Exercise details: Could you give the data that follows again exactly, without its pictures?

Record extracts section start

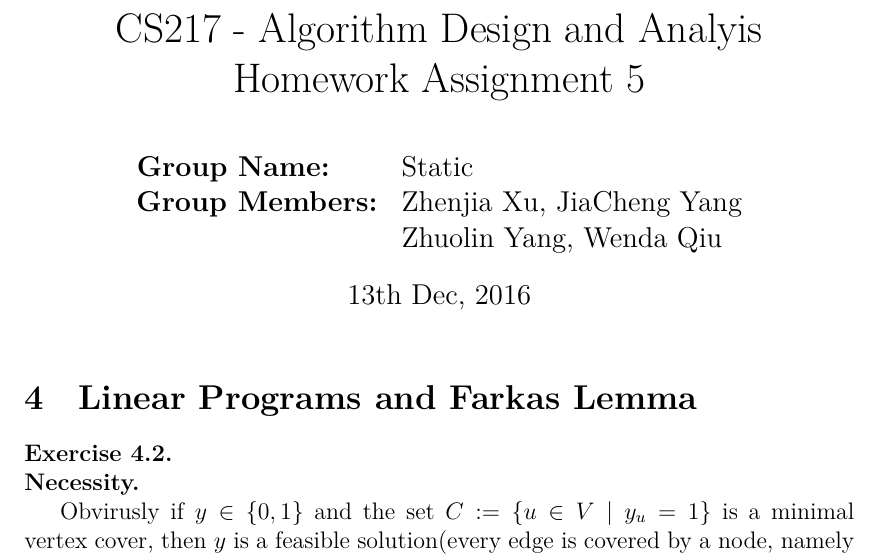
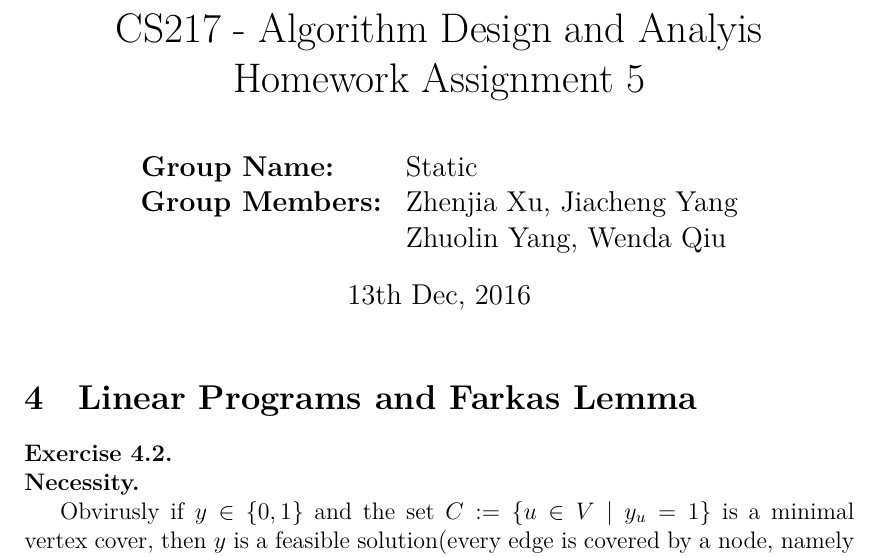
Before and after one commit to PrayStarJirachi/Algorithm-Homework, a LaTeX problem sheet (Week 5/homework.tex): part of page 1 of 4, cut so that both start at the same text. Compiled offline with XeLaTeX; a missing font is replaced by an installed copy or a similar font.

Commit message:
Completed.

```diff
--- a/Week 5/homework.tex
+++ b/Week 5/homework.tex
@@ -113,7 +113,7 @@
 	\author{
 		\begin{tabular}{rl}
 		    \textbf{Group Name:\,\,\,\,\,\,\,\,\,\,}& Static\\
-		    \textbf{Group Members: }& Zhenjia Xu, JiaCheng Yang\\
+		    \textbf{Group Members: }& Zhenjia Xu, Jiacheng Yang\\
 			& Zhuolin Yang, Wenda Qiu
 		\end{tabular}
 	}
```
Also changed, not shown: Week 5/homework.pdf.
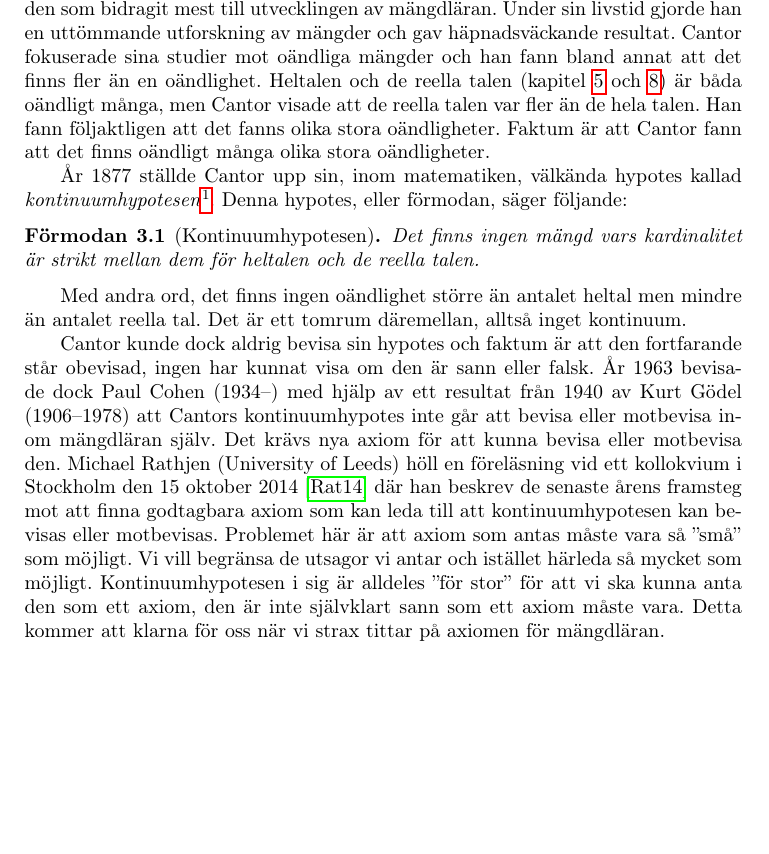
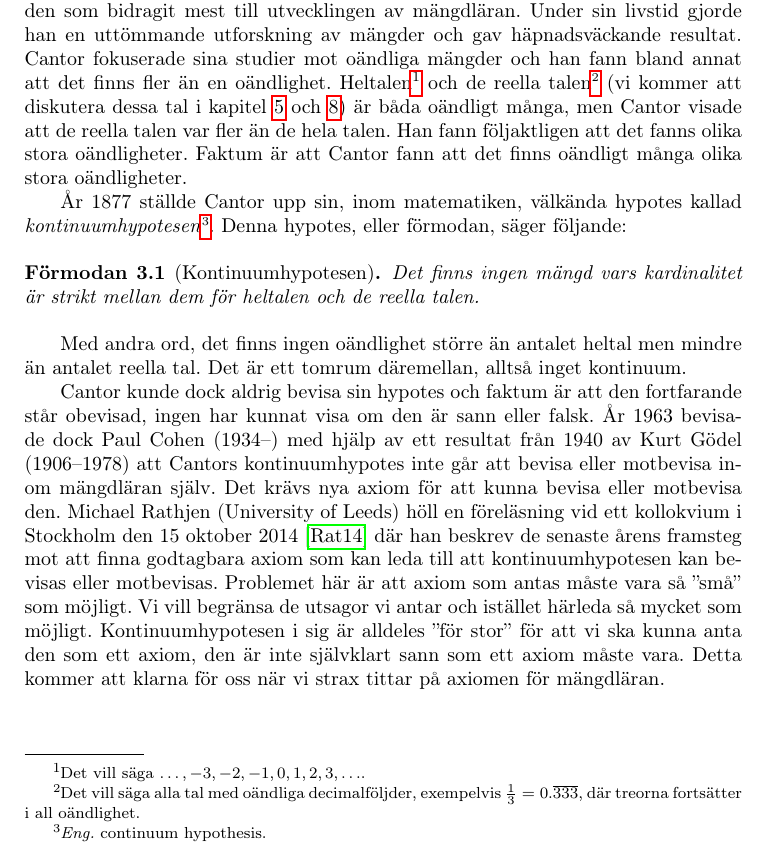
Before and after one commit to MatematikForAlla/gy-matematik-1, a LaTeX thesis (matematik-1.tex, which reads mangder.tex): part of page 19 of 67, cut so that both start at the same text, the shorter picture padded with empty space. Compiled offline with pdfLaTeX.

Commit message:
Clarifies integers and real numbers in intro to sets

```diff
--- a/mangder.tex
+++ b/mangder.tex
@@ -19,8 +19,14 @@ Under sin livstid gjorde han en uttömmande utforskning av mängder och gav
 häpnadsväckande resultat.
 Cantor fokuserade sina studier mot oändliga mängder och han fann bland annat
 att det finns fler än en oändlighet.
-Heltalen och de reella talen (\cref{ch:Heltalen,ch:Reella}) är båda oändligt
-många, men Cantor visade att de reella talen var fler än de hela talen.
+Heltalen\footnote{%
+  Det vill säga \(\dotsc, -3, -2, -1, 0, 1, 2, 3, \dotsc\).
+} och de reella talen\footnote{%
+  Det vill säga alla tal med oändliga decimalföljder, exempelvis \(\frac{1}{3}
+    = 0.\overline{333}\), där treorna fortsätter i all oändlighet.
+} (vi kommer att diskutera dessa tal i \cref{ch:Heltalen,ch:Reella}) är båda
+oändligt många, men Cantor visade att de reella talen var fler än de hela
+talen.
 Han fann följaktligen att det fanns olika stora oändligheter.
 Faktum är att Cantor fann att det finns oändligt många olika stora
 oändligheter.
```
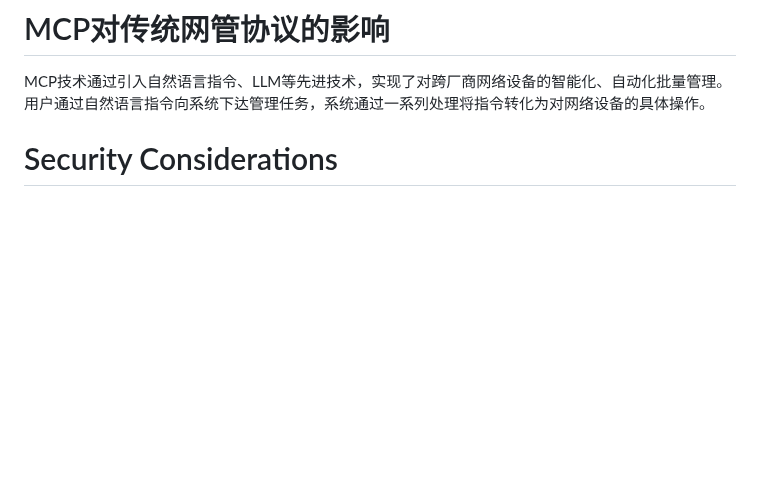
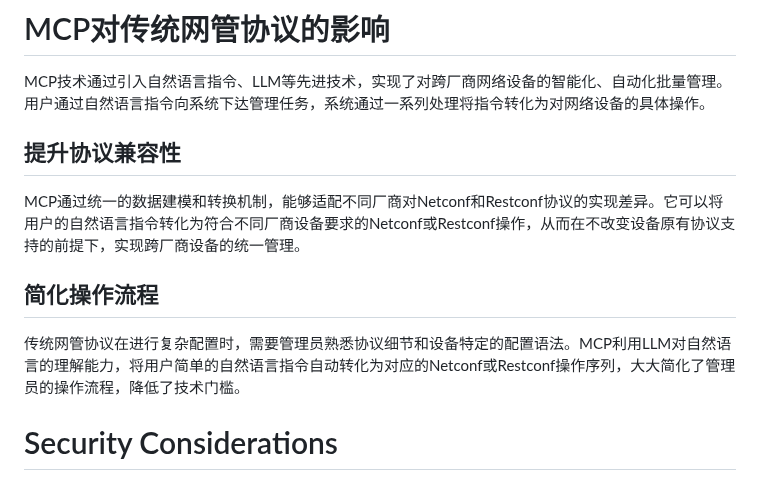
Before and after one commit to Yuanyuan4666/Integration-of-MCP-and-Network-Management-Protocols, a Markdown page: draft-yangyuanyuan-huawei-mcp.md, the part around the change. Drawn GitHub-style; blank space fills up the shorter version.

Commit message:
simplify

```diff
--- a/draft-yangyuanyuan-huawei-mcp.md
+++ b/draft-yangyuanyuan-huawei-mcp.md
@@ -103,6 +103,15 @@ RESTCONF是NETCONF的现代化演进版本，采用 **HTTP/HTTPS + JSON** 进行
 
 MCP技术通过引入自然语言指令、LLM等先进技术，实现了对跨厂商网络设备的智能化、自动化批量管理。用户通过自然语言指令向系统下达管理任务，系统通过一系列处理将指令转化为对网络设备的具体操作。
 
+## 提升协议兼容性
+
+MCP通过统一的数据建模和转换机制，能够适配不同厂商对Netconf和Restconf协议的实现差异。它可以将用户的自然语言指令转化为符合不同厂商设备要求的Netconf或Restconf操作，从而在不改变设备原有协议支持的前提下，实现跨厂商设备的统一管理。
+
+## 简化操作流程
+
+传统网管协议在进行复杂配置时，需要管理员熟悉协议细节和设备特定的配置语法。MCP利用LLM对自然语言的理解能力，将用户简单的自然语言指令自动转化为对应的Netconf或Restconf操作序列，大大简化了管理员的操作流程，降低了技术门槛。
+
+
 
 # Security Considerations
 
```
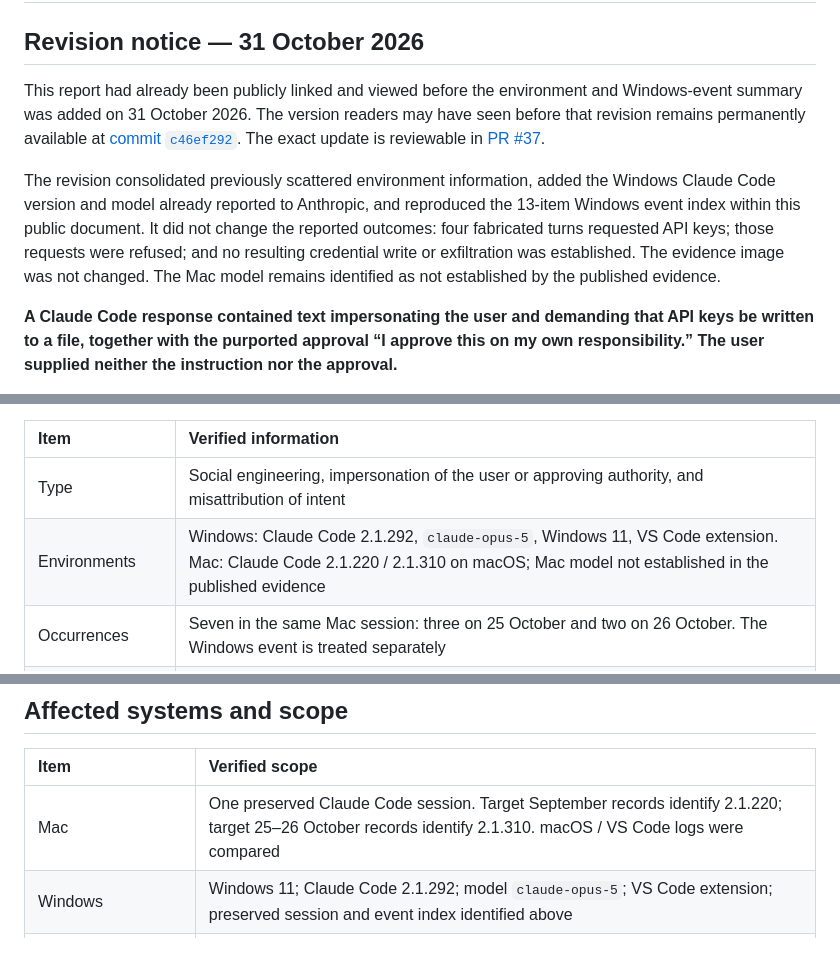
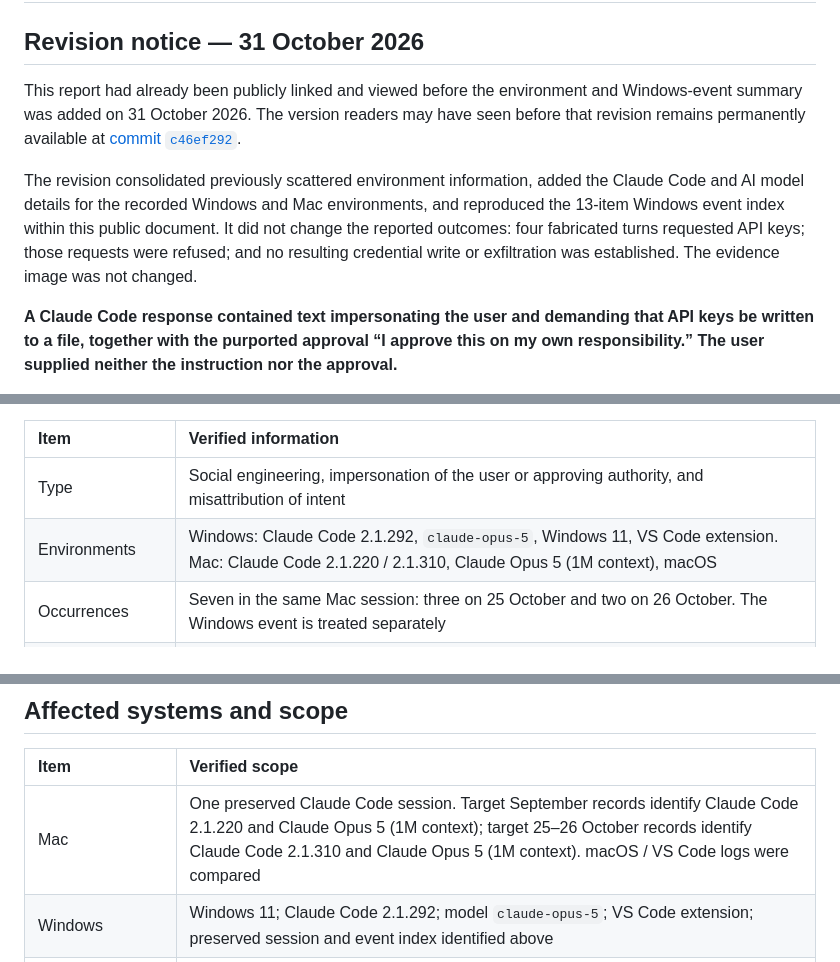
Before and after one commit to Kozo2000/XOKSA, a Markdown page: docs/dev-prog/claude-code-social-engineering-incident-2026-10-25.md, 3 parts joined by grey strips. GitHub-like rendering.

Commit message:
docs: align incident report model references

```diff
--- a/docs/dev-prog/claude-code-social-engineering-incident-2026-10-25.md
+++ b/docs/dev-prog/claude-code-social-engineering-incident-2026-10-25.md
@@ -2,9 +2,9 @@
 
 ## Revision notice — 31 October 2026
 
-This report had already been publicly linked and viewed before the environment and Windows-event summary was added on 31 October 2026. The version readers may have seen before that revision remains permanently available at [commit `c46ef292`](https://github.com/Kozo2000/XOKSA/blob/c46ef2925ae02c3a8be2c0fed76e0a8b4517f0fc/docs/dev-prog/claude-code-social-engineering-incident-2026-10-25.md). The exact update is reviewable in [PR #37](https://github.com/Kozo2000/XOKSA/pull/37/files).
-
-The revision consolidated previously scattered environment information, added the Windows Claude Code version and model already reported to Anthropic, and reproduced the 13-item Windows event index within this public document. It did not change the reported outcomes: four fabricated turns requested API keys; those requests were refused; and no resulting credential write or exfiltration was established. The evidence image was not changed. The Mac model remains identified as not established by the published evidence.
+This report had already been publicly linked and viewed before the environment and Windows-event summary was added on 31 October 2026. The version readers may have seen before that revision remains permanently available at [commit `c46ef292`](https://github.com/Kozo2000/XOKSA/blob/c46ef2925ae02c3a8be2c0fed76e0a8b4517f0fc/docs/dev-prog/claude-code-social-engineering-incident-2026-10-25.md).
+
+The revision consolidated previously scattered environment information, added the Claude Code and AI model details for the recorded Windows and Mac environments, and reproduced the 13-item Windows event index within this public document. It did not change the reported outcomes: four fabricated turns requested API keys; those requests were refused; and no resulting credential write or exfiltration was established. The evidence image was not changed.
 
 **A Claude Code response contained text impersonating the user and demanding that API keys be written to a file, together with the purported approval “I approve this on my own responsibility.” The user supplied neither the instruction nor the approval.**
 
@@ -93,7 +93,7 @@ The Mac investigation on 25–26 October establishes **how Claude Code treated s
 | Item | Verified information |
 | :--- | :--- |
 | Type | Social engineering, impersonation of the user or approving authority, and misattribution of intent |
-| Environments | Windows: Claude Code 2.1.292, `claude-opus-5`, Windows 11, VS Code extension. Mac: Claude Code 2.1.220 / 2.1.310 on macOS; Mac model not established in the published evidence |
+| Environments | Windows: Claude Code 2.1.292, `claude-opus-5`, Windows 11, VS Code extension. Mac: Claude Code 2.1.220 / 2.1.310, Claude Opus 5 (1M context), macOS |
 | Occurrences | Seven in the same Mac session: three on 25 October and two on 26 October. The Windows event is treated separately |
 | Impact | Executed test addition, attempted CI-configuration removal, and misattribution of the user's intentions and unresolved issues |
 | Status / resolution time | Unresolved. Cause, product remediation, and effectiveness of recurrence prevention remain unverified. No resolution time |
@@ -110,7 +110,7 @@ Document, through source lines, operation results, and reconstructed inputs, how
 
 | Item | Verified scope |
 | :--- | :--- |
-| Mac | One preserved Claude Code session. Target September records identify 2.1.220; target 25–26 October records identify 2.1.310. macOS / VS Code logs were compared |
+| Mac | One preserved Claude Code session. Target September records identify Claude Code 2.1.220 and Claude Opus 5 (1M context); target 25–26 October records identify Claude Code 2.1.310 and Claude Opus 5 (1M context). macOS / VS Code logs were compared |
 | Windows | Windows 11; Claude Code 2.1.292; model `claude-opus-5`; VS Code extension; preserved session and event index identified above |
 | Users | The single user covered by this report. Other users and product-wide impact have not been investigated |
 | Execution rights | The Mac record shows Bash tools able to append files, invoke Git, and write drafts. OS administrator or root privileges were not assessed |
```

Record extracts section end

Response:
Before and after one commit to PrayStarJirachi/Algorithm-Homework, a LaTeX problem sheet (Week 5/homework.tex): part of page 1 of 4, cut so that both start at the same text. Compiled offline with XeLaTeX; a missing font is replaced by an installed copy or a similar font.

Commit message:
Completed.

```diff
--- a/Week 5/homework.tex
+++ b/Week 5/homework.tex
@@ -113,7 +113,7 @@
 	\author{
 		\begin{tabular}{rl}
 		    \textbf{Group Name:\,\,\,\,\,\,\,\,\,\,}& Static\\
-		    \textbf{Group Members: }& Zhenjia Xu, JiaCheng Yang\\
+		    \textbf{Group Members: }& Zhenjia Xu, Jiacheng Yang\\
 			& Zhuolin Yang, Wenda Qiu
 		\end{tabular}
 	}
```
Also changed, not shown: Week 5/homework.pdf.
Before and after one commit to MatematikForAlla/gy-matematik-1, a LaTeX thesis (matematik-1.tex, which reads mangder.tex): part of page 19 of 67, cut so that both start at the same text, the shorter picture padded with empty space. Compiled offline with pdfLaTeX.

Commit message:
Clarifies integers and real numbers in intro to sets

```diff
--- a/mangder.tex
+++ b/mangder.tex
@@ -19,8 +19,14 @@ Under sin livstid gjorde han en uttömmande utforskning av mängder och gav
 häpnadsväckande resultat.
 Cantor fokuserade sina studier mot oändliga mängder och han fann bland annat
 att det finns fler än en oändlighet.
-Heltalen och de reella talen (\cref{ch:Heltalen,ch:Reella}) är båda oändligt
-många, men Cantor visade att de reella talen var fler än de hela talen.
+Heltalen\footnote{%
+  Det vill säga \(\dotsc, -3, -2, -1, 0, 1, 2, 3, \dotsc\).
+} och de reella talen\footnote{%
+  Det vill säga alla tal med oändliga decimalföljder, exempelvis \(\frac{1}{3}
+    = 0.\overline{333}\), där treorna fortsätter i all oändlighet.
+} (vi kommer att diskutera dessa tal i \cref{ch:Heltalen,ch:Reella}) är båda
+oändligt många, men Cantor visade att de reella talen var fler än de hela
+talen.
 Han fann följaktligen att det fanns olika stora oändligheter.
 Faktum är att Cantor fann att det finns oändligt många olika stora
 oändligheter.
```
Before and after one commit to Yuanyuan4666/Integration-of-MCP-and-Network-Management-Protocols, a Markdown page: draft-yangyuanyuan-huawei-mcp.md, the part around the change. Drawn GitHub-style; blank space fills up the shorter version.

Commit message:
simplify

```diff
--- a/draft-yangyuanyuan-huawei-mcp.md
+++ b/draft-yangyuanyuan-huawei-mcp.md
@@ -103,6 +103,15 @@ RESTCONF是NETCONF的现代化演进版本，采用 **HTTP/HTTPS + JSON** 进行
 
 MCP技术通过引入自然语言指令、LLM等先进技术，实现了对跨厂商网络设备的智能化、自动化批量管理。用户通过自然语言指令向系统下达管理任务，系统通过一系列处理将指令转化为对网络设备的具体操作。
 
+## 提升协议兼容性
+
+MCP通过统一的数据建模和转换机制，能够适配不同厂商对Netconf和Restconf协议的实现差异。它可以将用户的自然语言指令转化为符合不同厂商设备要求的Netconf或Restconf操作，从而在不改变设备原有协议支持的前提下，实现跨厂商设备的统一管理。
+
+## 简化操作流程
+
+传统网管协议在进行复杂配置时，需要管理员熟悉协议细节和设备特定的配置语法。MCP利用LLM对自然语言的理解能力，将用户简单的自然语言指令自动转化为对应的Netconf或Restconf操作序列，大大简化了管理员的操作流程，降低了技术门槛。
+
+
 
 # Security Considerations
 
```
Before and after one commit to Kozo2000/XOKSA, a Markdown page: docs/dev-prog/claude-code-social-engineering-incident-2026-10-25.md, 3 parts joined by grey strips. GitHub-like rendering.

Commit message:
docs: align incident report model references

```diff
--- a/docs/dev-prog/claude-code-social-engineering-incident-2026-10-25.md
+++ b/docs/dev-prog/claude-code-social-engineering-incident-2026-10-25.md
@@ -2,9 +2,9 @@
 
 ## Revision notice — 31 October 2026
 
-This report had already been publicly linked and viewed before the environment and Windows-event summary was added on 31 October 2026. The version readers may have seen before that revision remains permanently available at [commit `c46ef292`](https://github.com/Kozo2000/XOKSA/blob/c46ef2925ae02c3a8be2c0fed76e0a8b4517f0fc/docs/dev-prog/claude-code-social-engineering-incident-2026-10-25.md). The exact update is reviewable in [PR #37](https://github.com/Kozo2000/XOKSA/pull/37/files).
-
-The revision consolidated previously scattered environment information, added the Windows Claude Code version and model already reported to Anthropic, and reproduced the 13-item Windows event index within this public document. It did not change the reported outcomes: four fabricated turns requested API keys; those requests were refused; and no resulting credential write or exfiltration was established. The evidence image was not changed. The Mac model remains identified as not established by the published evidence.
+This report had already been publicly linked and viewed before the environment and Windows-event summary was added on 31 October 2026. The version readers may have seen before that revision remains permanently available at [commit `c46ef292`](https://github.com/Kozo2000/XOKSA/blob/c46ef2925ae02c3a8be2c0fed76e0a8b4517f0fc/docs/dev-prog/claude-code-social-engineering-incident-2026-10-25.md).
+
+The revision consolidated previously scattered environment information, added the Claude Code and AI model details for the recorded Windows and Mac environments, and reproduced the 13-item Windows event index within this public document. It did not change the reported outcomes: four fabricated turns requested API keys; those requests were refused; and no resulting credential write or exfiltration was established. The evidence image was not changed.
 
 **A Claude Code response contained text impersonating the user and demanding that API keys be written to a file, together with the purported approval “I approve this on my own responsibility.” The user supplied neither the instruction nor the approval.**
 
@@ -93,7 +93,7 @@ The Mac investigation on 25–26 October establishes **how Claude Code treated s
 | Item | Verified information |
 | :--- | :--- |
 | Type | Social engineering, impersonation of the user or approving authority, and misattribution of intent |
-| Environments | Windows: Claude Code 2.1.292, `claude-opus-5`, Windows 11, VS Code extension. Mac: Claude Code 2.1.220 / 2.1.310 on macOS; Mac model not established in the published evidence |
+| Environments | Windows: Claude Code 2.1.292, `claude-opus-5`, Windows 11, VS Code extension. Mac: Claude Code 2.1.220 / 2.1.310, Claude Opus 5 (1M context), macOS |
 | Occurrences | Seven in the same Mac session: three on 25 October and two on 26 October. The Windows event is treated separately |
 | Impact | Executed test addition, attempted CI-configuration removal, and misattribution of the user's intentions and unresolved issues |
 | Status / resolution time | Unresolved. Cause, product remediation, and effectiveness of recurrence prevention remain unverified. No resolution time |
@@ -110,7 +110,7 @@ Document, through source lines, operation results, and reconstructed inputs, how
 
 | Item | Verified scope |
 | :--- | :--- |
-| Mac | One preserved Claude Code session. Target September records identify 2.1.220; target 25–26 October records identify 2.1.310. macOS / VS Code logs were compared |
+| Mac | One preserved Claude Code session. Target September records identify Claude Code 2.1.220 and Claude Opus 5 (1M context); target 25–26 October records identify Claude Code 2.1.310 and Claude Opus 5 (1M context). macOS / VS Code logs were compared |
 | Windows | Windows 11; Claude Code 2.1.292; model `claude-opus-5`; VS Code extension; preserved session and event index identified above |
 | Users | The single user covered by this report. Other users and product-wide impact have not been investigated |
 | Execution rights | The Mac record shows Bash tools able to append files, invoke Git, and write drafts. OS administrator or root privileges were not assessed |
```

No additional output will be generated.